Usually, we have countless smaller, less important activities that we involve ourselves in because everyone else is doing them. These are activities such as field trips and weekly fun activities.
Make two lists of your activities.
In general, there are two types of activities your family enjoys: the best and the good. There’s no doubt that many activities are wonderful opportunities for your children. They will experience new challenges, learn about the world, and enjoy fun projects.
However, these opportunities come at a price. If you involved yourself in too many activities, you lose the opportunity to enjoy time as a family. There’s no time to sit and relax as a family in the evenings. There’s no time to enjoy long discussions about history, science, or current events around the dinner table.
You lose the best things in life chasing the good.
The best activities support your family’s goals. They’re not just another activity to sign up for, they serve a purpose. They support why your family is homeschooling in the first place.
Divide your family’s activities into two groups. The vital activities go on the list of the best. The wonderful opportunities which don’t directly support your family’s reason to homeschool should go on the list of the good.
What would your ideal schedule be?
How would your ideal day and week look? Many families homeschool in the mornings to leave the afternoons free for activities, field trips, and socialization.
Other families homeschool 4-days a week to leave one day free for extracurricular items. You can spend the day exploring the zoo, going on nature hikes, or even cleaning the house.
Does your family have a regular mealtime to sit and chat?
Think out of the box. Dinner may not work for your family because of various activities. What about breakfast? Have you thought about making a hot breakfast for the family every morning to sit and enjoy eating together? Then you could simply offer a simple meal for supper as people come home from their activities.
Write down your ideal schedule and work it around the vital activities for your family.
Set Limits on the Other Activities

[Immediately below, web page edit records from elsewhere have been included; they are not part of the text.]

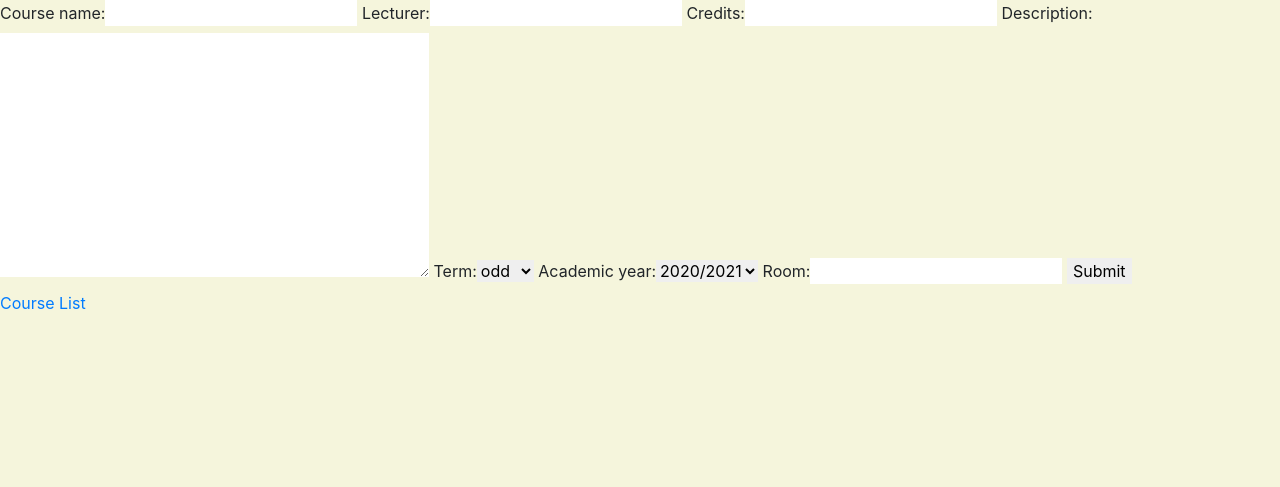
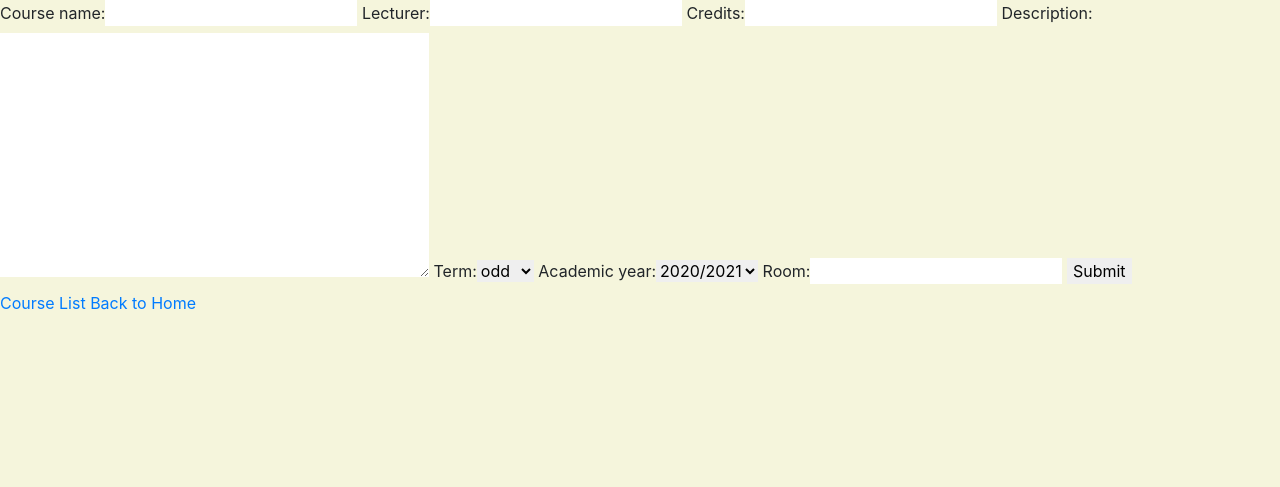
Before and after one commit to faisaladisoe/story-ppw, a Django app: page /courseRegister/ in a window 1280 px wide. Shown: the top 487 px of the page. Run offline with Django 3.2, Linux system fonts and the light colour scheme; some libraries are stand-ins or nearby versions.

Commit message:
add minor feature

```diff
--- a/story1/templates/story5/courseRegister.html
+++ b/story1/templates/story5/courseRegister.html
@@ -23,6 +23,7 @@
     </form>
 
     <a href="{% url 'courseList' %}">Course List</a>
+    <a href="{% url 'index' %}">Back to Home</a>
 </body>
 
 {% include '../script.html' %}
```
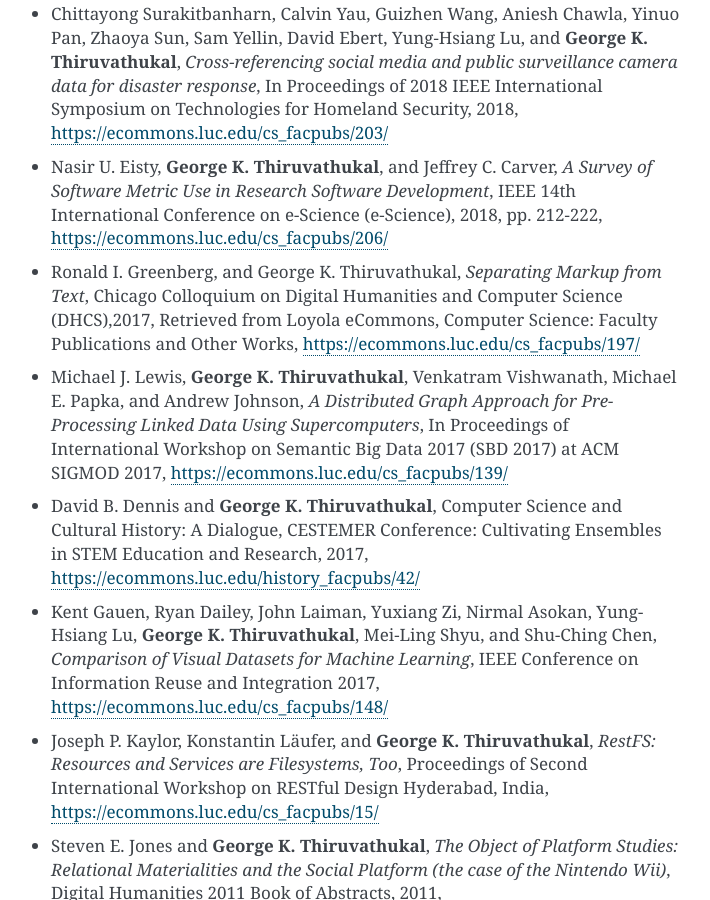
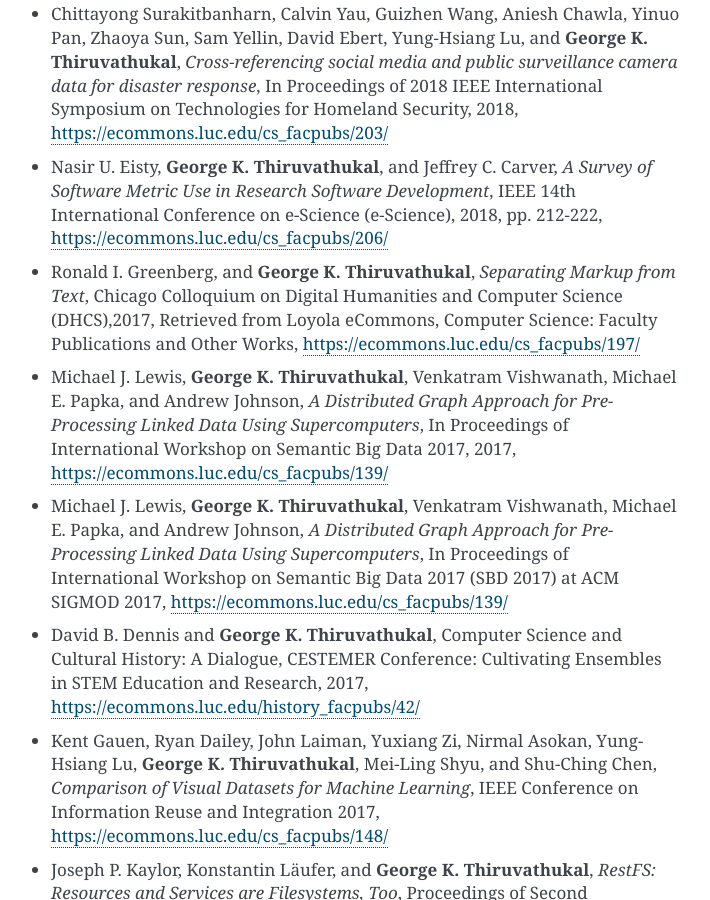
Before and after one commit to jweezy24/thiruvathukal-home-sphinx, a Sphinx documentation site: the page built from source/publications.rst, in a window 1280 px wide and 900 px high, scrolled down 1738 px. Shown: the whole window, without its empty margins (399-1109 px from the left). Built offline with Sphinx 7.4.7, drawn with Linux system fonts in a browser that asks for light colours; some of the changed text lies outside the part shown.

Commit message:
added A Distributed Graph Approach for Pre-Processing RDF

```diff
--- a/source/publications.rst
+++ b/source/publications.rst
@@ -180,11 +180,21 @@ Conference Papers
 .. index::
    presentation, markdown
 
-* Ronald I. Greenberg, and George K. Thiruvathukal,
+* Ronald I. Greenberg, and |George-K-Thiruvathukal|,
   *Separating Markup from Text*,
   Chicago Colloquium on Digital Humanities and Computer Science (DHCS),2017,
   Retrieved from Loyola eCommons, Computer Science: Faculty Publications and Other Works,
   https://ecommons.luc.edu/cs_facpubs/197/
+
+.. index::
+   presentation, distributed, pre-processing, rdf
+
+* Michael J. Lewis, |George-K-Thiruvathukal|, Venkatram Vishwanath, Michael E. Papka,
+  and Andrew Johnson,
+  *A Distributed Graph Approach for Pre-Processing Linked Data Using Supercomputers*,
+  In Proceedings of International Workshop on Semantic Big Data 2017,
+  2017,
+  https://ecommons.luc.edu/cs_facpubs/139/
 
 .. index::
    distributed, pre-processing, supercomputers
@@ -374,7 +384,7 @@ Journal Articles
 .. index::
    teaching, concurrent software
 
-* Konstantin Läufer and George K. Thiruvathukal,
+* Konstantin Läufer and |George-K-Thiruvathukal|,
   *Teaching Concurrent Software Design: A Case Study Using Android*,
   2017,
   https://arxiv.org/pdf/1705.02899.pdf
```
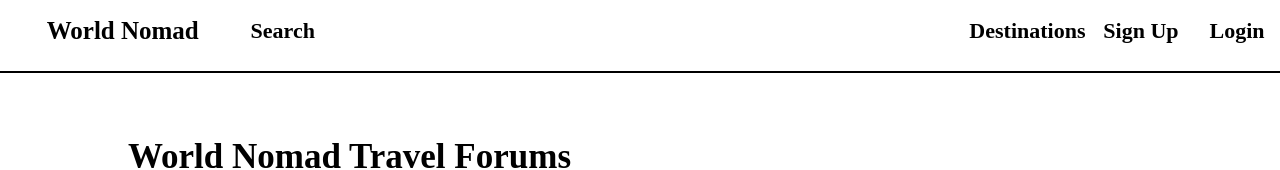
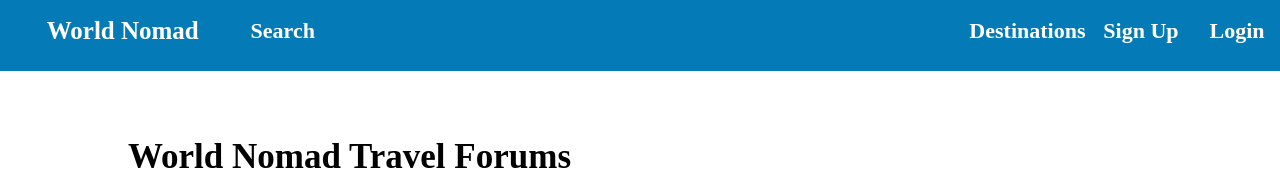
Before and after one commit to JohnFuhrm12/travelforum, a Next.js app: page / in a window 1280 px wide. Shown: the top 170 px of the page. Built offline with nearby package versions, Linux system fonts and the light colour scheme.

Commit message:
Navbar color change

```diff
--- a/components/navbar.tsx
+++ b/components/navbar.tsx
@@ -6,11 +6,11 @@
     <>
     <div className={navStyles.navbar}>
         <div className={navStyles.navHomeSearchContainer}>
-        <Link className='link' href="/"><h1 className={navStyles.navTitle}>World Nomad</h1></Link>
+        <Link className={navStyles.navLinkTrue} href="/"><h1 className={navStyles.navTitle}>World Nomad</h1></Link>
           <h2 className={navStyles.navLink}>Search</h2>
         </div>
         <div className={navStyles.navLinksContainer}>
-        <Link className='link' href="/destinations"><h2 className={navStyles.navLink}>Destinations</h2></Link>
+        <Link className={navStyles.navLinkTrue} href="/destinations"><h2 className={navStyles.navLink}>Destinations</h2></Link>
           <h2 className={navStyles.navLink}>Sign Up</h2>
           <h2 className={navStyles.navLink}>Login</h2>
         </div>
--- a/styles/Navbar.module.css
+++ b/styles/Navbar.module.css
@@ -2,7 +2,9 @@
     display: flex;
     flex-direction: row;
     justify-content: space-between;
-    border-bottom: solid 2.5px black;
+    border-bottom: solid 2.5px white;
+    background-color: rgb(4, 123, 182);
+    color: white;
 }
 
 .navHomeSearchContainer {
@@ -32,11 +34,16 @@
     cursor: pointer;
     transition: 500ms;
     font-size: 22px;
-    border-bottom: solid 3px white;
+    border-bottom: solid 3px rgb(4, 123, 182);
     padding-bottom: 5px;
 }
 
 .navLink:hover {
     transition: 500ms;
-    border-bottom: solid 3px black;
+    border-bottom: solid 3px white;
 }
+
+.navLinkTrue {
+    color: white;
+    text-decoration: none;
+}
```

Don’t let the good overwhelm the best for your family. Set limits on these activities.
Limit them by time: For instance, you may decide you’re ideal schedule is to homeschool in the mornings and enjoy family time in the evenings. This leaves your afternoons free. Go ahead and add an activity or two to the afternoons. Enjoy the freedom homeschooling brings.
If you’re part of a co-op you love, make it part of your homeschool. Plan a 4-day schedule that leaves one day free. Plan your extra activities for that day. Go on an all-day field trip to the zoo. Take a long nature hike. Spend the day going from one activity to another.
Choose only those activities which fit into the time you allotted.
Limit them by number: Many families choose to allow each child to pick one activity per quarter or semester. The child can choose dance, swimming, soccer, or basketball.
You can also choose to limit your outside activities to the ones you consider vital for your family plus one extra fun opportunity, or two extra activities.
During any given time period, only choose a specific number of good opportunities for your family.
Give yourself the margin you need in your weekly schedule by limiting the number of activities your family enjoys.
Read more in the 31 Days to a Well-Run Homeschool Series!